* Work item:
Copy all the lines below without altering anything.

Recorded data
------------------------------------------------

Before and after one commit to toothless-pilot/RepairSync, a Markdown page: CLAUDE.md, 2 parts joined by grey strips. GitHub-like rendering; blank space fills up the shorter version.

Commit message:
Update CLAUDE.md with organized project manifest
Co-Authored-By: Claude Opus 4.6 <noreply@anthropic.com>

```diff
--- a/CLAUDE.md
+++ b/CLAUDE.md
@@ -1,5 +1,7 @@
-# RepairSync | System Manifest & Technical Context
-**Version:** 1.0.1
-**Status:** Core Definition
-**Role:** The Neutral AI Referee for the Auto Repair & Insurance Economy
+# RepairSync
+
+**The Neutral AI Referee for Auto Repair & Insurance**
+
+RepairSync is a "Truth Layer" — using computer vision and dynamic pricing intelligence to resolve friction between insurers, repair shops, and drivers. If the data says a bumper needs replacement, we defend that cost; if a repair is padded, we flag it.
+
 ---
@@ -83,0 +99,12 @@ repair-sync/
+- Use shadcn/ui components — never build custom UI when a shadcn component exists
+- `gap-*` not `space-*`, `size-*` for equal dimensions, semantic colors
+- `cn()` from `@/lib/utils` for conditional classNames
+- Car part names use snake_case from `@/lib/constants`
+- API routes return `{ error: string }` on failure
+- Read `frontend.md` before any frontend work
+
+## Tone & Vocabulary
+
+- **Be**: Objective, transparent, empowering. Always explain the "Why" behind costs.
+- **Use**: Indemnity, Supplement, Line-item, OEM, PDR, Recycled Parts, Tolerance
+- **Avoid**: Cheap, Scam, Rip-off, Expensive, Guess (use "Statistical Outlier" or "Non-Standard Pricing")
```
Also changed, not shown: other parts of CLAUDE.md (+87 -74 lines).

------------------------------------------------

* Response area:
Before and after one commit to toothless-pilot/RepairSync, a Markdown page: CLAUDE.md, 2 parts joined by grey strips. GitHub-like rendering; blank space fills up the shorter version.

Commit message:
Update CLAUDE.md with organized project manifest
Co-Authored-By: Claude Opus 4.6 <noreply@anthropic.com>

```diff
--- a/CLAUDE.md
+++ b/CLAUDE.md
@@ -1,5 +1,7 @@
-# RepairSync | System Manifest & Technical Context
-**Version:** 1.0.1
-**Status:** Core Definition
-**Role:** The Neutral AI Referee for the Auto Repair & Insurance Economy
+# RepairSync
+
+**The Neutral AI Referee for Auto Repair & Insurance**
+
+RepairSync is a "Truth Layer" — using computer vision and dynamic pricing intelligence to resolve friction between insurers, repair shops, and drivers. If the data says a bumper needs replacement, we defend that cost; if a repair is padded, we flag it.
+
 ---
@@ -83,0 +99,12 @@ repair-sync/
+- Use shadcn/ui components — never build custom UI when a shadcn component exists
+- `gap-*` not `space-*`, `size-*` for equal dimensions, semantic colors
+- `cn()` from `@/lib/utils` for conditional classNames
+- Car part names use snake_case from `@/lib/constants`
+- API routes return `{ error: string }` on failure
+- Read `frontend.md` before any frontend work
+
+## Tone & Vocabulary
+
+- **Be**: Objective, transparent, empowering. Always explain the "Why" behind costs.
+- **Use**: Indemnity, Supplement, Line-item, OEM, PDR, Recycled Parts, Tolerance
+- **Avoid**: Cheap, Scam, Rip-off, Expensive, Guess (use "Statistical Outlier" or "Non-Standard Pricing")
```
Also changed, not shown: other parts of CLAUDE.md (+87 -74 lines).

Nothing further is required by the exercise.